With the images set aside, retype every record below character for character.

◆ **Input data**
=== Begin Enclosure ===

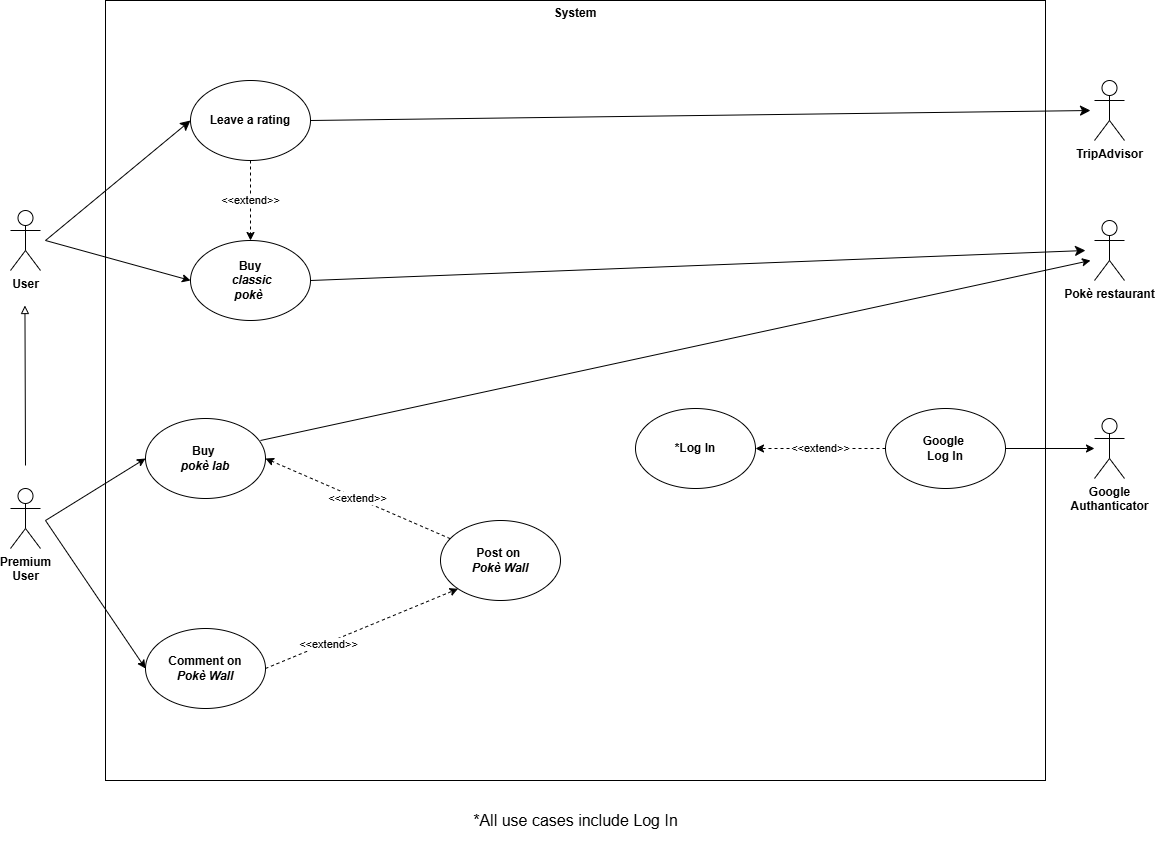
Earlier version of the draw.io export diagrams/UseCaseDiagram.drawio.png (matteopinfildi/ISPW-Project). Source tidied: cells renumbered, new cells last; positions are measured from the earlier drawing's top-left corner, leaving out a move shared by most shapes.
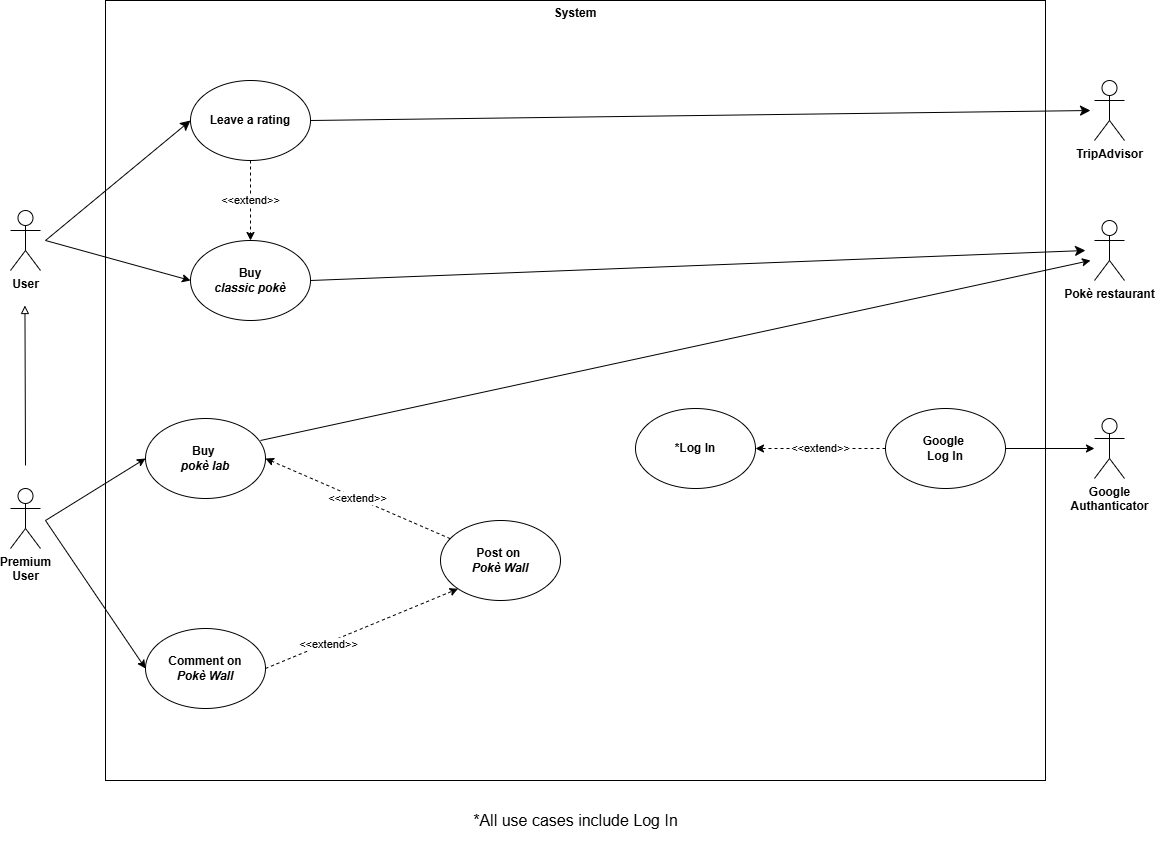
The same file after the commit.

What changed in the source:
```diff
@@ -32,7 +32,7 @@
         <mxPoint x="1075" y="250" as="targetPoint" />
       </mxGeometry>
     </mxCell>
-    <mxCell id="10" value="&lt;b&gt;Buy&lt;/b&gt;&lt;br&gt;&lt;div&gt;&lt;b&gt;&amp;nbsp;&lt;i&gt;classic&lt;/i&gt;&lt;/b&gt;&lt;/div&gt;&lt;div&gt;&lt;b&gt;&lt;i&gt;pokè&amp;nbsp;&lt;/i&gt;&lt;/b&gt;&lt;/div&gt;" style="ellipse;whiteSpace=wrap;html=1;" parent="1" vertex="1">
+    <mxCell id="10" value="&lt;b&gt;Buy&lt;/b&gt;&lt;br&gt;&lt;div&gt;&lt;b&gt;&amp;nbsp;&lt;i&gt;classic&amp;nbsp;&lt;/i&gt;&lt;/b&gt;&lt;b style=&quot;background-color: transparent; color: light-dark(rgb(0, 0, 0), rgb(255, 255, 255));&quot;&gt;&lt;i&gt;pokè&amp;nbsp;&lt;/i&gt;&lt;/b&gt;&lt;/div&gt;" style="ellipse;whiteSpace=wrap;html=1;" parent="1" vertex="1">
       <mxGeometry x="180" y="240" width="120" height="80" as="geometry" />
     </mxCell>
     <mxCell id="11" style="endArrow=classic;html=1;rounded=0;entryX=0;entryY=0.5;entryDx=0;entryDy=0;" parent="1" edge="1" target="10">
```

=== End Enclosure ===

◆ **Task output**
Earlier version of the draw.io export diagrams/UseCaseDiagram.drawio.png (matteopinfildi/ISPW-Project). Source tidied: cells renumbered, new cells last; positions are measured from the earlier drawing's top-left corner, leaving out a move shared by most shapes.
The same file after the commit.

What changed in the source:
```diff
@@ -32,7 +32,7 @@
         <mxPoint x="1075" y="250" as="targetPoint" />
       </mxGeometry>
     </mxCell>
-    <mxCell id="10" value="&lt;b&gt;Buy&lt;/b&gt;&lt;br&gt;&lt;div&gt;&lt;b&gt;&amp;nbsp;&lt;i&gt;classic&lt;/i&gt;&lt;/b&gt;&lt;/div&gt;&lt;div&gt;&lt;b&gt;&lt;i&gt;pokè&amp;nbsp;&lt;/i&gt;&lt;/b&gt;&lt;/div&gt;" style="ellipse;whiteSpace=wrap;html=1;" parent="1" vertex="1">
+    <mxCell id="10" value="&lt;b&gt;Buy&lt;/b&gt;&lt;br&gt;&lt;div&gt;&lt;b&gt;&amp;nbsp;&lt;i&gt;classic&amp;nbsp;&lt;/i&gt;&lt;/b&gt;&lt;b style=&quot;background-color: transparent; color: light-dark(rgb(0, 0, 0), rgb(255, 255, 255));&quot;&gt;&lt;i&gt;pokè&amp;nbsp;&lt;/i&gt;&lt;/b&gt;&lt;/div&gt;" style="ellipse;whiteSpace=wrap;html=1;" parent="1" vertex="1">
       <mxGeometry x="180" y="240" width="120" height="80" as="geometry" />
     </mxCell>
     <mxCell id="11" style="endArrow=classic;html=1;rounded=0;entryX=0;entryY=0.5;entryDx=0;entryDy=0;" parent="1" edge="1" target="10">
```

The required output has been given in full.